=== Task data ===

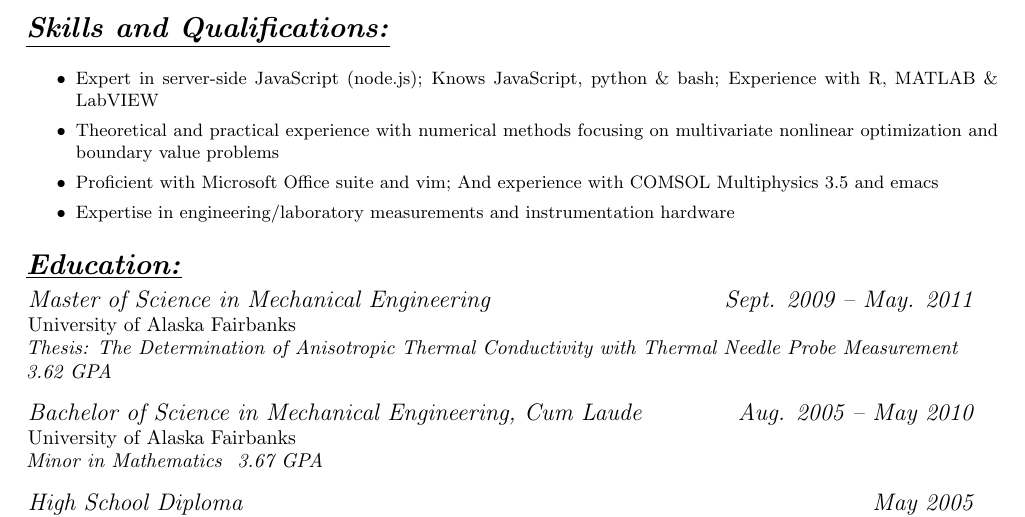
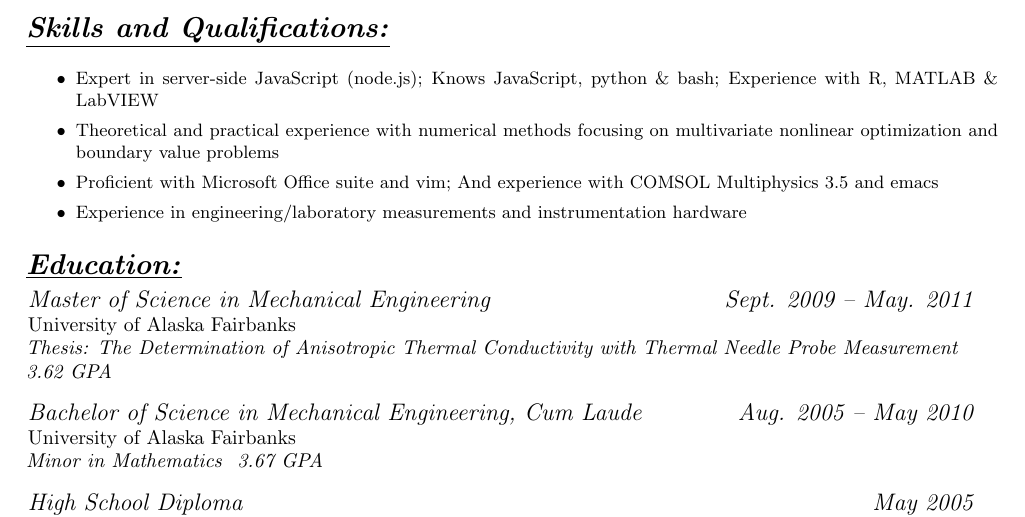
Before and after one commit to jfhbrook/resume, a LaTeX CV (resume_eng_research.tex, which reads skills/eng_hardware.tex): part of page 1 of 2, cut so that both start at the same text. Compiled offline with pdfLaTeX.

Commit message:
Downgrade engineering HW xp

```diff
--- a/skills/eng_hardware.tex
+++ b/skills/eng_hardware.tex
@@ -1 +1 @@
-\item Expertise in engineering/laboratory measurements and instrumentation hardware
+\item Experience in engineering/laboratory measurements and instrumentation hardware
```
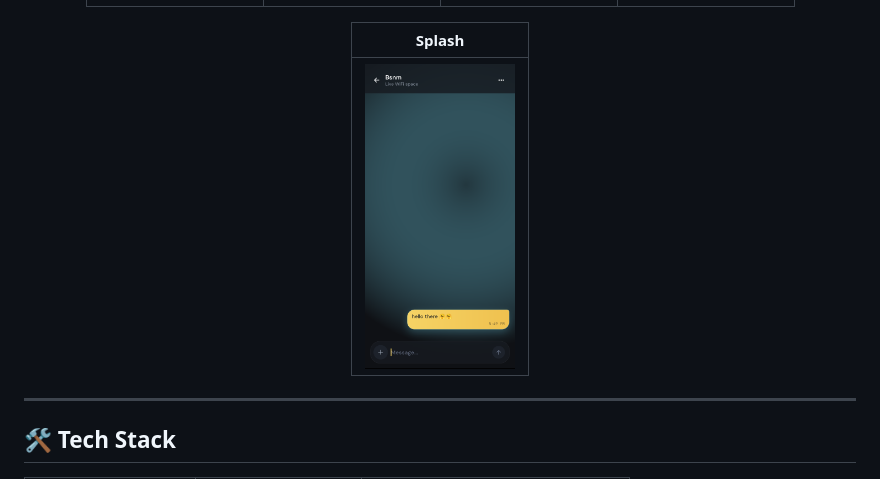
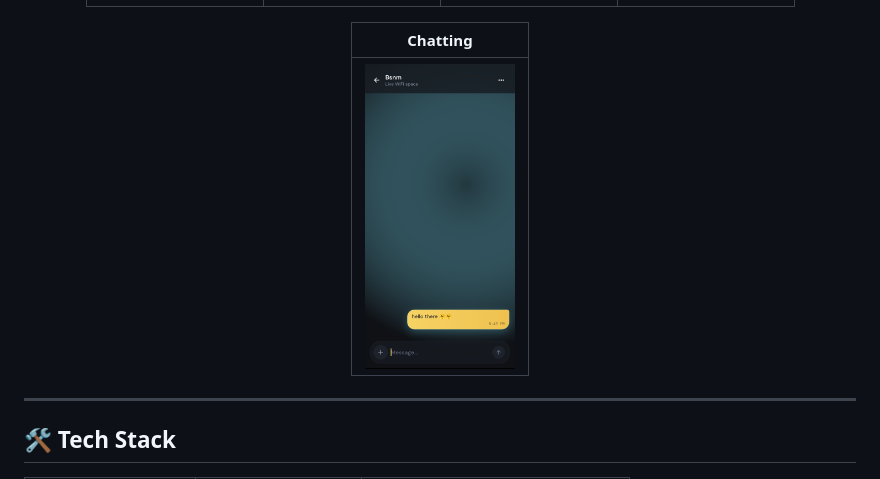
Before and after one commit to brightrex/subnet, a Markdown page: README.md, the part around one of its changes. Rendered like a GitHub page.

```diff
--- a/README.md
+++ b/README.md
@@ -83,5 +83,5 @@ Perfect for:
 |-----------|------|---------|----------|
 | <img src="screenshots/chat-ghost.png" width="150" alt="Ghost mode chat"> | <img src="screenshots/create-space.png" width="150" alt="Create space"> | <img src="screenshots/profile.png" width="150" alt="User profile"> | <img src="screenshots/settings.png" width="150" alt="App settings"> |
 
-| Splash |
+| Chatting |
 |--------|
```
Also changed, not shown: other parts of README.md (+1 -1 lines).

===
=== Task data ===

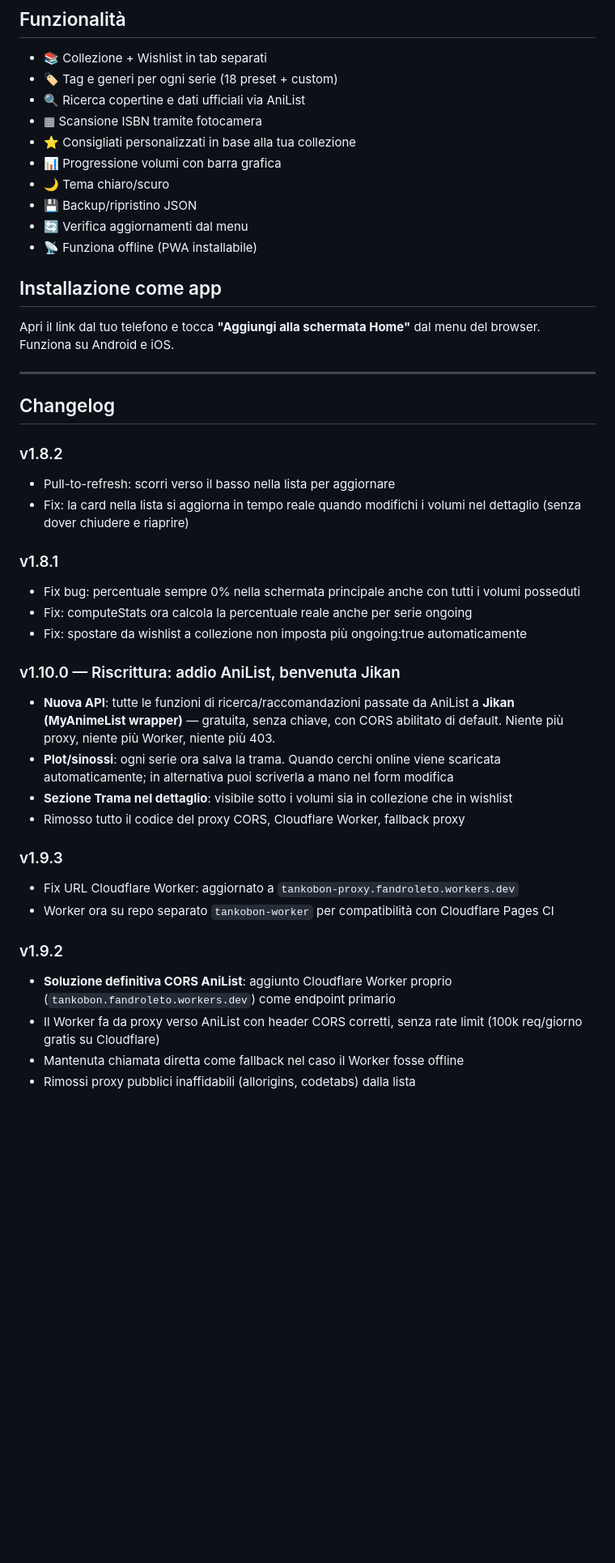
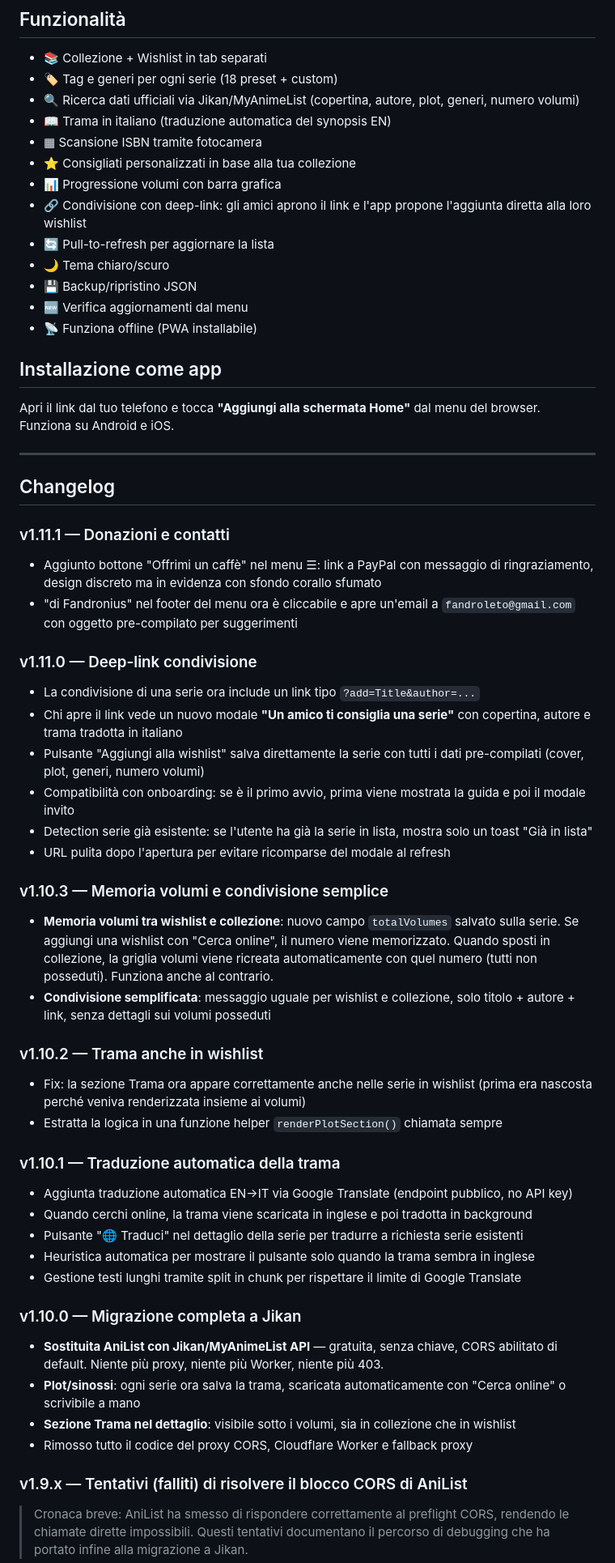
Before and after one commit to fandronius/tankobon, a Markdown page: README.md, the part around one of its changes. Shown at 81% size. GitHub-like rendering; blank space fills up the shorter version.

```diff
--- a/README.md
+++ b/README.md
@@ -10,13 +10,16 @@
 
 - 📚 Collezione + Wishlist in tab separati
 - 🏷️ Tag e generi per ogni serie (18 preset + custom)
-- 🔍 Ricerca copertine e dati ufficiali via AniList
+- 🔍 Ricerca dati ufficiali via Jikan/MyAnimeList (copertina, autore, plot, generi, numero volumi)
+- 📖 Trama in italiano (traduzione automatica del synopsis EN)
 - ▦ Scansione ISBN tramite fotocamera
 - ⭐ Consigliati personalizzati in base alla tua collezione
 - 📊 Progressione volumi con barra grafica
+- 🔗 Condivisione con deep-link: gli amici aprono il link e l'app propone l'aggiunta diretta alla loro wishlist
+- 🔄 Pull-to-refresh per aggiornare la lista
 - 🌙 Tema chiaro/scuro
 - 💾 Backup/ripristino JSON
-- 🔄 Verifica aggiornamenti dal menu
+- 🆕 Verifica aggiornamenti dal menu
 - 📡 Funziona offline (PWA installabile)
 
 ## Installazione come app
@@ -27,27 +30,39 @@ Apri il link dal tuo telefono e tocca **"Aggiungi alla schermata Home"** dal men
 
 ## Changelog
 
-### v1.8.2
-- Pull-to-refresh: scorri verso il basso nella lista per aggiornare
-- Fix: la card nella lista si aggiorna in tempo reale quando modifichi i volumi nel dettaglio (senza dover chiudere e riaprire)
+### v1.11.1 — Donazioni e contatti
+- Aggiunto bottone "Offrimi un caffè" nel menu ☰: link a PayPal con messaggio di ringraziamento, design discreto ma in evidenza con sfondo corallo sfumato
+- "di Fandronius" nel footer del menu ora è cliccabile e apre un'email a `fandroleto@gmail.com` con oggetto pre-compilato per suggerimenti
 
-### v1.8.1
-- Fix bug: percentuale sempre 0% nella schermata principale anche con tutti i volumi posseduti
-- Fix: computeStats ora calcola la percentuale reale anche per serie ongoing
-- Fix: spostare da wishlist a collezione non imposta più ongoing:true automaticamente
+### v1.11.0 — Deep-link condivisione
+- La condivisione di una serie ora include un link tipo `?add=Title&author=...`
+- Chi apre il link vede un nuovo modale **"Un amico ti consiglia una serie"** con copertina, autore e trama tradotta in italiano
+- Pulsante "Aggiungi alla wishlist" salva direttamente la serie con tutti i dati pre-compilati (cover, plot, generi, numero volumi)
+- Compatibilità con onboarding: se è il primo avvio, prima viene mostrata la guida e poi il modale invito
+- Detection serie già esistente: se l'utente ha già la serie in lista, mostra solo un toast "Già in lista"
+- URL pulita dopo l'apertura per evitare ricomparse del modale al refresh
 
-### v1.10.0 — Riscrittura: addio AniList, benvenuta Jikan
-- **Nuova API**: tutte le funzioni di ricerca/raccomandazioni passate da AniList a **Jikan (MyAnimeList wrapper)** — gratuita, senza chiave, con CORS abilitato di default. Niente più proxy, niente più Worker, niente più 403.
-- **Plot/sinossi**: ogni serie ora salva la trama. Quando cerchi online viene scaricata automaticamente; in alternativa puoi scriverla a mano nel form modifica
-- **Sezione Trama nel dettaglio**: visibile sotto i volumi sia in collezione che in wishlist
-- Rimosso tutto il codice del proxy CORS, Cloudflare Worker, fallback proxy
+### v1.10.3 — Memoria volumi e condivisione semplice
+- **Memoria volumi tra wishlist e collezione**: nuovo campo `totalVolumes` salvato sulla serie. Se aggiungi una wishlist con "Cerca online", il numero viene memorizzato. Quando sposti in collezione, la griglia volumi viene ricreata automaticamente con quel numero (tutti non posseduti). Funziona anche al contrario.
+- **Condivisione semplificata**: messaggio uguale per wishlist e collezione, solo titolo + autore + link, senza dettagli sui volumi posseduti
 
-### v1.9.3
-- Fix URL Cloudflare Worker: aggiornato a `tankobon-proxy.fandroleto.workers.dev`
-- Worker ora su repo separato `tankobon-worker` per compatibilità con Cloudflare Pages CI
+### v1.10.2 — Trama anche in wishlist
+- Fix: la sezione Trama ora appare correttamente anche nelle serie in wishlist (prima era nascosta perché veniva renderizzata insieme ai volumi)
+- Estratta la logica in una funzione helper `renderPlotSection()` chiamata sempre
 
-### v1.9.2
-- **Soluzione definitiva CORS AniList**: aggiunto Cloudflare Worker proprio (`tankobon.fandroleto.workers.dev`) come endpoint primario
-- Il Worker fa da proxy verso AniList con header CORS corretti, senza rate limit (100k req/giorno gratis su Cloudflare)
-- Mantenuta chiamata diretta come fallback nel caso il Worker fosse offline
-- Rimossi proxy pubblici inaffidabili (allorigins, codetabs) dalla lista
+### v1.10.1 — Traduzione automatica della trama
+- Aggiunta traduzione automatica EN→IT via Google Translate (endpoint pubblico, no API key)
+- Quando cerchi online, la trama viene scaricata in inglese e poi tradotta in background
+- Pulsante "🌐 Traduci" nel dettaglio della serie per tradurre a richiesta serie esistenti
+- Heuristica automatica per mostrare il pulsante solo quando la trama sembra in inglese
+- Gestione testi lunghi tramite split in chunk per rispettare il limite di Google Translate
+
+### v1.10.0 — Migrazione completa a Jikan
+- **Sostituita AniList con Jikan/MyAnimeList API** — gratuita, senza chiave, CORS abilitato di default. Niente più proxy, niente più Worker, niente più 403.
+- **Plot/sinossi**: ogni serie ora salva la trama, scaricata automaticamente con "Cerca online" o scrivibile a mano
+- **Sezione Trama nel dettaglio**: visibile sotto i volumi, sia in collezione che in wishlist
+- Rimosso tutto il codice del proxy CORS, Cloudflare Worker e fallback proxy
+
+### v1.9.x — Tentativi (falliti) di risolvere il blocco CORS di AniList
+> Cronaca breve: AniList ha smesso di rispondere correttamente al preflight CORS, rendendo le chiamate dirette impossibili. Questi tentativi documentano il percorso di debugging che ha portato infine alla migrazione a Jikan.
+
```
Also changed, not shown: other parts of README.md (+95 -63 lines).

===

What the task requires:
Locate and copy each line in the data above that includes the word "around".

Result of this task:
Before and after one commit to brightrex/subnet, a Markdown page: README.md, the part around one of its changes. Rendered like a GitHub page.
Before and after one commit to fandronius/tankobon, a Markdown page: README.md, the part around one of its changes. Shown at 81% size. GitHub-like rendering; blank space fills up the shorter version.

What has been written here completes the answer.